Stalled City Construction Projects Inches Downward with Half in Brooklyn
December 9, 2011
Around Town – By Neal Tepel
The number of stalled construction sites throughout New York City fell by 8 percent from October 2010 to October 2011 but remains 40 percent above the number recorded two years ago, according to a New York Building Congress analysis of Department of Buildings (DOB) inspection records. An average of 638 construction sites were identified as stalled in October of this year, compared to 693 in October 2010 and 454 in October 2009.
In a sign of progress, the average number of stalled sites in the five boroughs has either fallen or remained steady in each of the past 11 months.

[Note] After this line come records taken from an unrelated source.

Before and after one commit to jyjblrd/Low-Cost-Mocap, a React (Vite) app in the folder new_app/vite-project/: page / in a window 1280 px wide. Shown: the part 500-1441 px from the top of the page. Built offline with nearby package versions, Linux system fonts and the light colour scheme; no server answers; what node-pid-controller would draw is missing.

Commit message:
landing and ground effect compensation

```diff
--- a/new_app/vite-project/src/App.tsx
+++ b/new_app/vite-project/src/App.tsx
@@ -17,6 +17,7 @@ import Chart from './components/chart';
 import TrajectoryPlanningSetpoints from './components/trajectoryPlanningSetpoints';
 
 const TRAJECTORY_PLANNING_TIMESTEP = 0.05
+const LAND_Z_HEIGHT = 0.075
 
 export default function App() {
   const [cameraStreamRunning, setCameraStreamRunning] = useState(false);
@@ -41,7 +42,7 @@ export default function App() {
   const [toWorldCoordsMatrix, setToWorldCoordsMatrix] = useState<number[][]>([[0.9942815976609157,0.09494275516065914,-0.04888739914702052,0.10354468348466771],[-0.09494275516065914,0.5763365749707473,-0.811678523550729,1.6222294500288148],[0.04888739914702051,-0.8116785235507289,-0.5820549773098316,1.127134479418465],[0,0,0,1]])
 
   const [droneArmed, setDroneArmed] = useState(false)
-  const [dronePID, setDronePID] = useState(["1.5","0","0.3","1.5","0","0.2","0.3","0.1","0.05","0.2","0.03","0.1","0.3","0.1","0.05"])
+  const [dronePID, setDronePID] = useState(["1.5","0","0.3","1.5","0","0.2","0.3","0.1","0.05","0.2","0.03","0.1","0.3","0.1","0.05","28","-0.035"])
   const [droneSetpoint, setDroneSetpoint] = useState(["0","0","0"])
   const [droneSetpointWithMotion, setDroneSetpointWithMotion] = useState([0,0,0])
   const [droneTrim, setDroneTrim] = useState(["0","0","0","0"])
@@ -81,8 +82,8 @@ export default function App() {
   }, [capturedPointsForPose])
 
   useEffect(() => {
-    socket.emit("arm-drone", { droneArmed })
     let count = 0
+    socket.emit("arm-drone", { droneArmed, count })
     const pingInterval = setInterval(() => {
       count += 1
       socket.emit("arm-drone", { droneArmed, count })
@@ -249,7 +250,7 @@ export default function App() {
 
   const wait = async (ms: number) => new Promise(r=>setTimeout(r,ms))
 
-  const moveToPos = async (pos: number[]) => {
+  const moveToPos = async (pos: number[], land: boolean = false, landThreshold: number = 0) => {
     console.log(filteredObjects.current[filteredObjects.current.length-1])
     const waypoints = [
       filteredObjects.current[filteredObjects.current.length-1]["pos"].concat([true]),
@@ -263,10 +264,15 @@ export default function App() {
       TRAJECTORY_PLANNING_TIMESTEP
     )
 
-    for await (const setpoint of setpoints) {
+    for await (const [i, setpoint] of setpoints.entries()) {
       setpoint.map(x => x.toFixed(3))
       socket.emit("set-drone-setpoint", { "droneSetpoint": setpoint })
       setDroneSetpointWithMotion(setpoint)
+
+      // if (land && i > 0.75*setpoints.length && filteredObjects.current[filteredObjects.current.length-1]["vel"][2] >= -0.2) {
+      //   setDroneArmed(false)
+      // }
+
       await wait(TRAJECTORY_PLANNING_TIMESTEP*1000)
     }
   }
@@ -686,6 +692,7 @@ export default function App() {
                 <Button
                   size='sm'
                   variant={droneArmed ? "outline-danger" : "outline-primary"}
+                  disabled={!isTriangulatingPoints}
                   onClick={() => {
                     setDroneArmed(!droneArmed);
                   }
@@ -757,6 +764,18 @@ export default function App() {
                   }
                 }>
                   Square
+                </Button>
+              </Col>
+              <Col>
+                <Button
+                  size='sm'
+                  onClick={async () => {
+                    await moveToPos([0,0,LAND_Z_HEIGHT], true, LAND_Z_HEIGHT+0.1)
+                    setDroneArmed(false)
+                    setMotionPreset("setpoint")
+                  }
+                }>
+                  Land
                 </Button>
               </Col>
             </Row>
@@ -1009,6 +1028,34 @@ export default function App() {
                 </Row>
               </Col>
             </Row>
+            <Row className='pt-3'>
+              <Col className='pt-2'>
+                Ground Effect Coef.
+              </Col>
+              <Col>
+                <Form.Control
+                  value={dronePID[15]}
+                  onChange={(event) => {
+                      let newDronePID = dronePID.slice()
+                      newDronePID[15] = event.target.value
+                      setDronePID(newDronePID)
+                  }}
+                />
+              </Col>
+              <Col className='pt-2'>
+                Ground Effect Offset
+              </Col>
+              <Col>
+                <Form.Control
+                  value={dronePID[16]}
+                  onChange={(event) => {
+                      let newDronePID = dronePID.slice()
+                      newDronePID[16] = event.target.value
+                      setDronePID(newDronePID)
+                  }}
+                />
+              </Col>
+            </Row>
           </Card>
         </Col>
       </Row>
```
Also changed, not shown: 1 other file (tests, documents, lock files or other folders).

This is in direct contrast to the prior period (January through November of 2010), which saw 11 consecutive months of increases in stalled sites.
Overall, Brooklyn remains the leader in stalled sites – with a total of 299 (47 percent of the Citywide total). Queens is second with 131, followed closely by Manhattan (126 stalled sites). Staten Island is home to 52 stalled sites.
With the exception of the Bronx, which is holding steady at 30, each of the boroughs experienced a modest decrease in its number of stalled construction sites over the past year.
The most progress has been made in Queens, where the number of stalled sites has dropped over the past 12 months by 14 percent (from 153 to 131). The number of stalled Brooklyn sites declined by 6 percent (319 to 299). Staten Island dropped by 13 percent (from 60 to 52). The stock in Manhattan barely budged, from 130 to 126 (a 3 percent decline).
According to further Building Congress analysis of DOB permits and Department of Finance records, residential projects continue to dominate the stalled project list. Of the projects where work was started and subsequently halted, 62 percent are residential (down from 67 percent a year ago), with the majority falling in the multi-family category.
The Building Congress also found that 37 percent of the stalled sites Citywide remain vacant, meaning that developers have obtained land and construction permits but have yet to commence work.
"It is encouraging to see that we have stemmed the flow of stalled sites and that at least a portion of these projects are moving once again," said New York Building Congress President Richard T. Anderson. "The Bloomberg administration and the City Council deserve credit as their recent efforts in this area have had a positive effect."